> [Dataset extract]

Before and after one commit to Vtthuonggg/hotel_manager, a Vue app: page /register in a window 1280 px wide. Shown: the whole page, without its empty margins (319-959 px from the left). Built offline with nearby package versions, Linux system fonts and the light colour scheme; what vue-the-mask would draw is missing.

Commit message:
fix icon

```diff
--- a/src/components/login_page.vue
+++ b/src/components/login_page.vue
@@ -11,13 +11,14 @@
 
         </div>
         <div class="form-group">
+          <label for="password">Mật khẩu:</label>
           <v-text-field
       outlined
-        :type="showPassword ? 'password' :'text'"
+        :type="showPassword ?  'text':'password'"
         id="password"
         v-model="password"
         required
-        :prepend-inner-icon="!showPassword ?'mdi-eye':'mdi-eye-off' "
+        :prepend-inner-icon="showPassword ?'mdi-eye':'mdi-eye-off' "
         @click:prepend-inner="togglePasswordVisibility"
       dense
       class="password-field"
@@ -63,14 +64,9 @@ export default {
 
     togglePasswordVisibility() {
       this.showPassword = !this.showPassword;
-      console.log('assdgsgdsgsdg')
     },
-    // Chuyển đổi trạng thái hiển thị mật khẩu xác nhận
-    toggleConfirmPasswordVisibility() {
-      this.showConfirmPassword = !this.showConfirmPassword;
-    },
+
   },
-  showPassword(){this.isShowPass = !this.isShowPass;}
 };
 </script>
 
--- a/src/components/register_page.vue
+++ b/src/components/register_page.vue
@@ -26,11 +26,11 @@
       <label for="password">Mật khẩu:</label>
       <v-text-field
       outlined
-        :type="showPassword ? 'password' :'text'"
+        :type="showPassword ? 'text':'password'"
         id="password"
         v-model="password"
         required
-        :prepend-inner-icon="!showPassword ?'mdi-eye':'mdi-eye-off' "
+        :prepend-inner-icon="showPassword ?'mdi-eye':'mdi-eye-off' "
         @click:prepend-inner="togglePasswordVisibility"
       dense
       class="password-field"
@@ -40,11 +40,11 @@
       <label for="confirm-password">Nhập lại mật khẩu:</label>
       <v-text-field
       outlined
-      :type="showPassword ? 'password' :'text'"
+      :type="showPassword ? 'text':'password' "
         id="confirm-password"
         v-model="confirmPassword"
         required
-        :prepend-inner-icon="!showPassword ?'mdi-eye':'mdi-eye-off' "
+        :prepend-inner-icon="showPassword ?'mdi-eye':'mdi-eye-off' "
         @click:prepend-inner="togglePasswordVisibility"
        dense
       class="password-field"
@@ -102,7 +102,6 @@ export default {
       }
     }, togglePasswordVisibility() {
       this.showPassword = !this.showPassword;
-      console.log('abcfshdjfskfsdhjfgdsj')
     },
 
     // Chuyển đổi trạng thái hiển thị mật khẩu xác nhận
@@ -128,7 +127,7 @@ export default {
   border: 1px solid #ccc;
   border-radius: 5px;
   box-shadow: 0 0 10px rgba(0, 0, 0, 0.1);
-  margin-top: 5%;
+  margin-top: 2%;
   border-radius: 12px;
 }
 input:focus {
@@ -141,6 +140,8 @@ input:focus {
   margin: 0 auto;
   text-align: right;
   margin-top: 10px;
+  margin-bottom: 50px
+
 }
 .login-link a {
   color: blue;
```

> [What is being asked] For the records above, state the count of lines where "default" appears, without any other text.

> [Task answer] 3